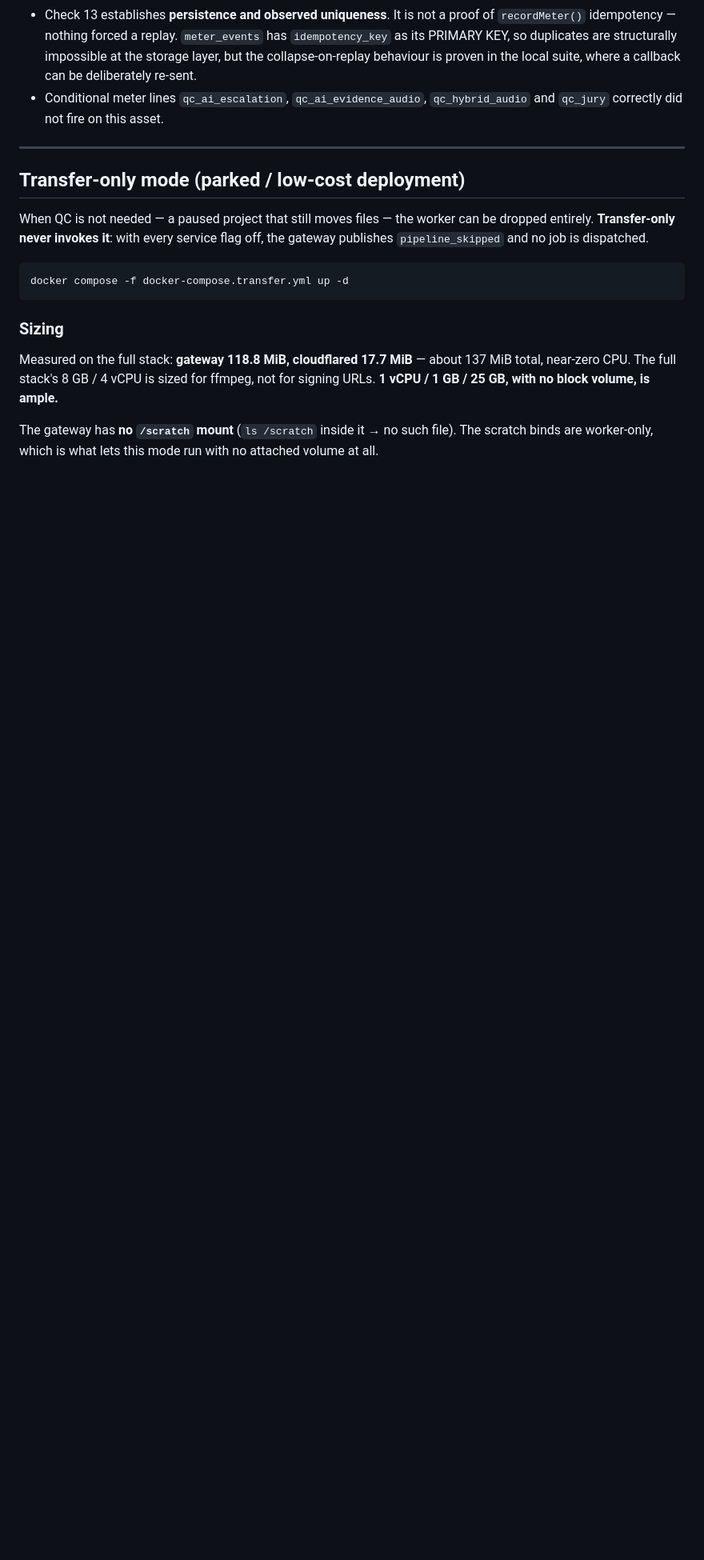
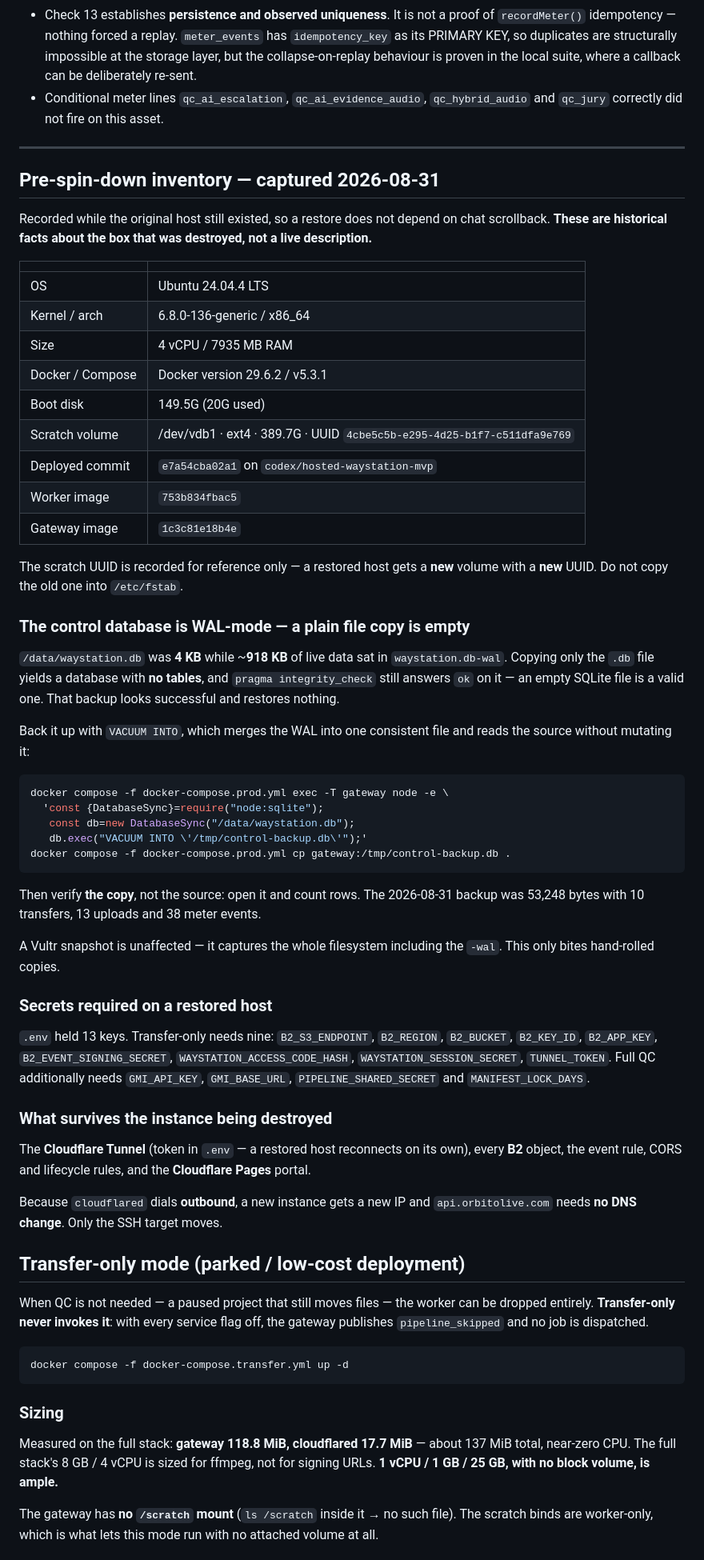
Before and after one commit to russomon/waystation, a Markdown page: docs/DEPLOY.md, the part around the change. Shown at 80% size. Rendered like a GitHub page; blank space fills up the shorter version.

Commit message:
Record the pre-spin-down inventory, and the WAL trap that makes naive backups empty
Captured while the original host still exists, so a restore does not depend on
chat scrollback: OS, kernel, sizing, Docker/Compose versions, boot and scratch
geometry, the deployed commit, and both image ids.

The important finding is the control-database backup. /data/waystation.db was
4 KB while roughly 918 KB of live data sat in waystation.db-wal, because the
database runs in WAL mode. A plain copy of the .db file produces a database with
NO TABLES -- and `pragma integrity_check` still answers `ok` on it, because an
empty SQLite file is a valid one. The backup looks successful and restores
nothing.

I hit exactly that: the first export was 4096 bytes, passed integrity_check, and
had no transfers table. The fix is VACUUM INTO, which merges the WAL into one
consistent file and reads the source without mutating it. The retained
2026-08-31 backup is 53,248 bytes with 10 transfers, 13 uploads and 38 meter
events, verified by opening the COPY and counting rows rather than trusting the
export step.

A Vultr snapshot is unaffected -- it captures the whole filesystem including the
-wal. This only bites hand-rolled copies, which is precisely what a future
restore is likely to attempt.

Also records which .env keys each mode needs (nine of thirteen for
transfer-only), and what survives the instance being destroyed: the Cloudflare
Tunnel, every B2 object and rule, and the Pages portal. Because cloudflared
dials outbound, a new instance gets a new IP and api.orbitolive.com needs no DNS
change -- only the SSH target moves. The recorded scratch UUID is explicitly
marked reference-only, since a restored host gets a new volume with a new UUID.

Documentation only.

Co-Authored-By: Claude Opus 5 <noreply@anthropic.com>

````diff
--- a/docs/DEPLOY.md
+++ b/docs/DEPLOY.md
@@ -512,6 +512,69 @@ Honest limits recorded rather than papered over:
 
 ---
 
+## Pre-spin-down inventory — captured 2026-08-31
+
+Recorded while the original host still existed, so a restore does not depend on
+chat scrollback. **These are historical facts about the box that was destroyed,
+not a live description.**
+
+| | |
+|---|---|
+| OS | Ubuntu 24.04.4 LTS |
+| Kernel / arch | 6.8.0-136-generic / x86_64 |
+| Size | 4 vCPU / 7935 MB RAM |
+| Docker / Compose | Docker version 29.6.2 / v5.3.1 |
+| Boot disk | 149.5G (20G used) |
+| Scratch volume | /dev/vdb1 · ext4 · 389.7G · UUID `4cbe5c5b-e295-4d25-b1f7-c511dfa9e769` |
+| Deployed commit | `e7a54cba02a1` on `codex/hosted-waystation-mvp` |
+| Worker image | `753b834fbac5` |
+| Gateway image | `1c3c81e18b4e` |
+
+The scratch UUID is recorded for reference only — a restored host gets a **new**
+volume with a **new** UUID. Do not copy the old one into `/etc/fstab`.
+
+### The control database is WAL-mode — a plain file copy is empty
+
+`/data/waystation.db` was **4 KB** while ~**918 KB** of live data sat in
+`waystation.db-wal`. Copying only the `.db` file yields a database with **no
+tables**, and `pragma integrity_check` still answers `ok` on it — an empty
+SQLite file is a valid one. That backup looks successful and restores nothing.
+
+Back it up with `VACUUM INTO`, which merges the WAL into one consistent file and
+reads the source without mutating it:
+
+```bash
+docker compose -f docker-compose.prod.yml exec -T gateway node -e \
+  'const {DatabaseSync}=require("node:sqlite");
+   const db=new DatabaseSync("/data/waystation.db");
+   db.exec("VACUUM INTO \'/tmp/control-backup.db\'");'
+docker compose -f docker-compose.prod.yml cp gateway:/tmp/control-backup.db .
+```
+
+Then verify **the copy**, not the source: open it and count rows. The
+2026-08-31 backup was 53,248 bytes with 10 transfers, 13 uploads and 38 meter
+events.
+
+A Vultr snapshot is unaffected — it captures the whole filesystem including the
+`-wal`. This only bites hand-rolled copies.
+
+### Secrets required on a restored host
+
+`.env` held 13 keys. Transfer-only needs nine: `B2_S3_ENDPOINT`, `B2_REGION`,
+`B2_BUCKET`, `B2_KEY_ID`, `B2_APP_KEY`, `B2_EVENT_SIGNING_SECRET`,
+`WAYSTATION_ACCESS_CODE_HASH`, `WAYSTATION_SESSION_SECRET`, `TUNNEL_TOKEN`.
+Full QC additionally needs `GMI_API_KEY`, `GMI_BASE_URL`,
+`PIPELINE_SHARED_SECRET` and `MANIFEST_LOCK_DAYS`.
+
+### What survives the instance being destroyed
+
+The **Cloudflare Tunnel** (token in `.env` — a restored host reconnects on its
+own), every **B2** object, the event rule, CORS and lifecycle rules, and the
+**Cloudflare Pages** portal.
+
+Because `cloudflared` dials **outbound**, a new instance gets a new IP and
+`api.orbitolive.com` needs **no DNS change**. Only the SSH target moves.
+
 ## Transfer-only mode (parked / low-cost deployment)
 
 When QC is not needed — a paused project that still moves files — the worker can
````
...
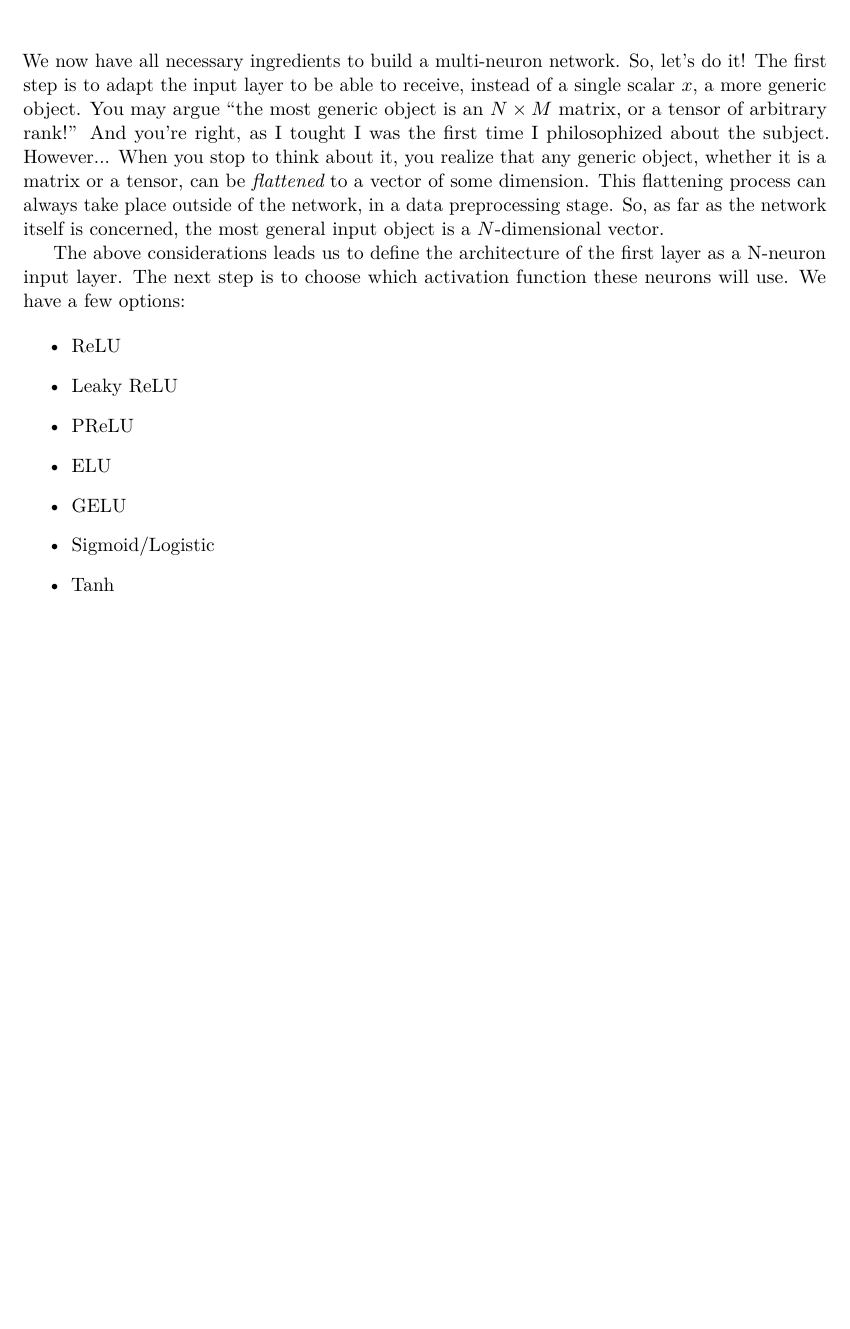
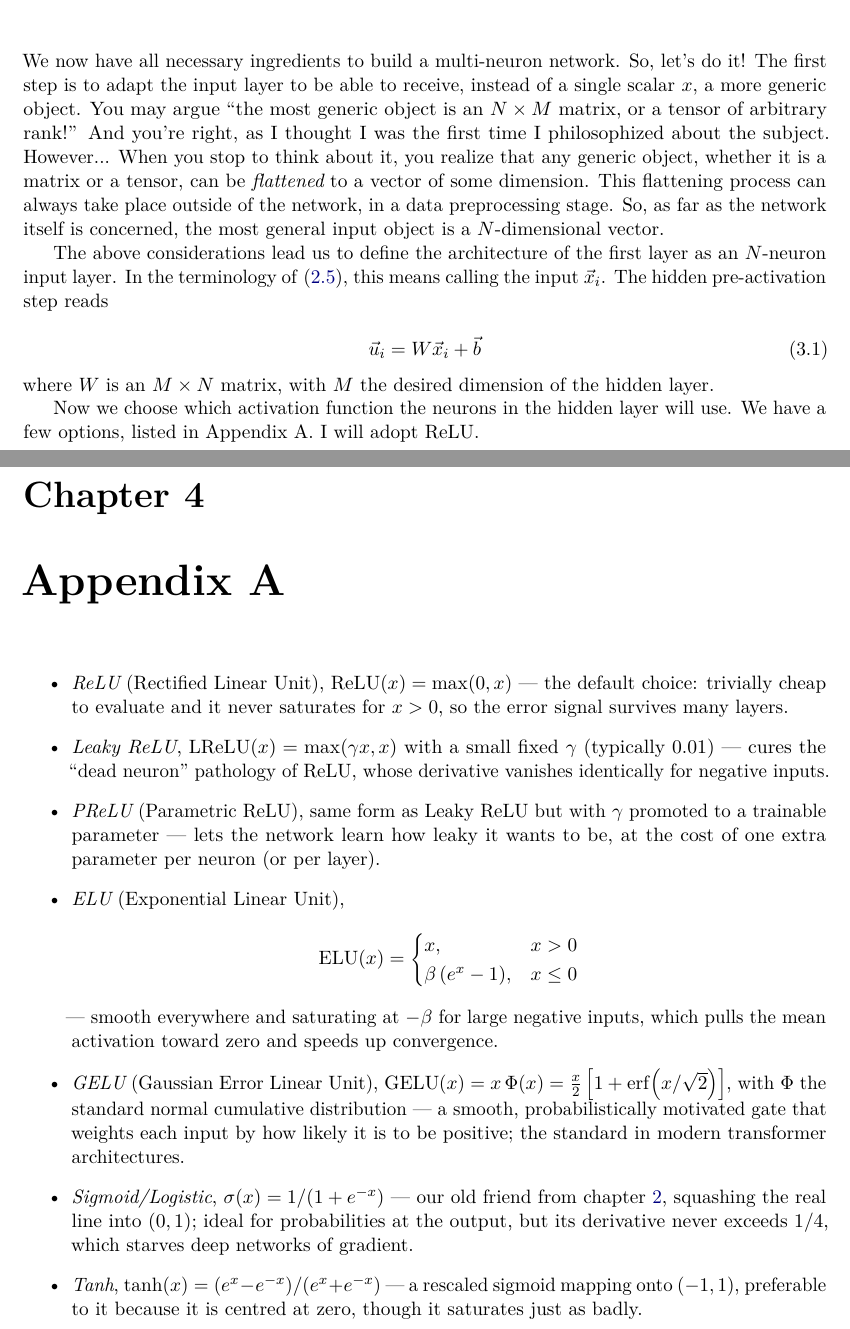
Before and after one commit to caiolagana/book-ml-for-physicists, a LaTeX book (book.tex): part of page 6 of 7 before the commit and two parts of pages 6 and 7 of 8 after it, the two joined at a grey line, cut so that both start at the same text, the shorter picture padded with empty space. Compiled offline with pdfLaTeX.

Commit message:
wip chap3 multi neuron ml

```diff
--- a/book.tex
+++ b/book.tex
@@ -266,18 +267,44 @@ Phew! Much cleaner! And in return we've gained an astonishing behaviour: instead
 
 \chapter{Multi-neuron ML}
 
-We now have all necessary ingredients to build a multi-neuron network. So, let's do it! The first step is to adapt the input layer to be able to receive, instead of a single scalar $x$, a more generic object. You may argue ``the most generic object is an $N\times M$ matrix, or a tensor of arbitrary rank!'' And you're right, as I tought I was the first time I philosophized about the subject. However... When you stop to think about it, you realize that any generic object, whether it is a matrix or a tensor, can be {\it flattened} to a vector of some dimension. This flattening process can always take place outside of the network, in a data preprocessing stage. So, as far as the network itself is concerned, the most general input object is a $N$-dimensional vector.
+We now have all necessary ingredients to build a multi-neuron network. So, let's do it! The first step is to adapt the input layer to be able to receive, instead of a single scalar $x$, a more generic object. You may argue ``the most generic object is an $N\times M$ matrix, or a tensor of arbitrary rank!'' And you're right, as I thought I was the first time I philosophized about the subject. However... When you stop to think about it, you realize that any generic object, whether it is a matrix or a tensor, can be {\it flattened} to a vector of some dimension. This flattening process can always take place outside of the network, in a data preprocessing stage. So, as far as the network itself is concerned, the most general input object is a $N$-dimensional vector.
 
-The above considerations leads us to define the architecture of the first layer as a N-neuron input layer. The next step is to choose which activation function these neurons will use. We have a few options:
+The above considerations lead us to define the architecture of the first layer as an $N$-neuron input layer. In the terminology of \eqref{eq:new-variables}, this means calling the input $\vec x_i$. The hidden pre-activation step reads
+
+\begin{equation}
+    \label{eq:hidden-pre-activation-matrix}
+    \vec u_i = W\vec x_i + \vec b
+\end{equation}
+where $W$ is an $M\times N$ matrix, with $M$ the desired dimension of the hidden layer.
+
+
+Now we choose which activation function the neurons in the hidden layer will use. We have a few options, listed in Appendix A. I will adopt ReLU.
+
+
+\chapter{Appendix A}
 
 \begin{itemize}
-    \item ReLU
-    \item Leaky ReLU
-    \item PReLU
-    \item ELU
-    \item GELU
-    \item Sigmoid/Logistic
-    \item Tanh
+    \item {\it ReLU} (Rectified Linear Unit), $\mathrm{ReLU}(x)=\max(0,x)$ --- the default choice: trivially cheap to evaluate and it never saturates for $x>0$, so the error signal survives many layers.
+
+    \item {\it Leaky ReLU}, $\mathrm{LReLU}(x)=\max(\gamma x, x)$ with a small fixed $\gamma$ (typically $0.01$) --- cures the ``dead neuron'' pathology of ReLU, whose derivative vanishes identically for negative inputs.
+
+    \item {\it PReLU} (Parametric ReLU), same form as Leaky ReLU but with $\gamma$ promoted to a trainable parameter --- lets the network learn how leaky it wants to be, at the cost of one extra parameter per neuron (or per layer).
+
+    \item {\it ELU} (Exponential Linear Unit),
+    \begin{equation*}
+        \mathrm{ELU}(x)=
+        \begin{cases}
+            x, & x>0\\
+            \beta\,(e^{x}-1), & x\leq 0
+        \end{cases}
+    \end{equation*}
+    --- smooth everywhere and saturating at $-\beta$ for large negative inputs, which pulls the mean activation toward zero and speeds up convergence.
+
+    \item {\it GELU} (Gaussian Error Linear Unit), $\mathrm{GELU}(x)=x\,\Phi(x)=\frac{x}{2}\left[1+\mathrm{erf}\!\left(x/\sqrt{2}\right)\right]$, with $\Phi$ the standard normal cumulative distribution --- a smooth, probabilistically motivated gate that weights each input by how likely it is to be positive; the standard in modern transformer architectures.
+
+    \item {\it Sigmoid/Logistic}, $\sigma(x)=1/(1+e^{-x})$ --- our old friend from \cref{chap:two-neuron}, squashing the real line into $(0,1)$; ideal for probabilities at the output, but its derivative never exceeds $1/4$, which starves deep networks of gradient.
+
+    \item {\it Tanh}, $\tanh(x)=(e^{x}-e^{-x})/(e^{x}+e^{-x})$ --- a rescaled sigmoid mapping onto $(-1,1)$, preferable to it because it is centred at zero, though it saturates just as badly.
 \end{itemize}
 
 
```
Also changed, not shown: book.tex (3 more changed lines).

### DESCRIPTION OF THE TASK
All lines that hold the word "which" should be copied from the data.

### RESPONSE BOX
had no transfers table. The fix is VACUUM INTO, which merges the WAL into one
-wal. This only bites hand-rolled copies, which is precisely what a future
Also records which .env keys each mode needs (nine of thirteen for
+Back it up with `VACUUM INTO`, which merges the WAL into one consistent file and
-The above considerations leads us to define the architecture of the first layer as a N-neuron input layer. The next step is to choose which activation function these neurons will use. We have a few options:
+Now we choose which activation function the neurons in the hidden layer will use. We have a few options, listed in Appendix A. I will adopt ReLU.
+    --- smooth everywhere and saturating at $-\beta$ for large negative inputs, which pulls the mean activation toward zero and speeds up convergence.
+    \item {\it Sigmoid/Logistic}, $\sigma(x)=1/(1+e^{-x})$ --- our old friend from \cref{chap:two-neuron}, squashing the real line into $(0,1)$; ideal for probabilities at the output, but its derivative never exceeds $1/4$, which starves deep networks of gradient.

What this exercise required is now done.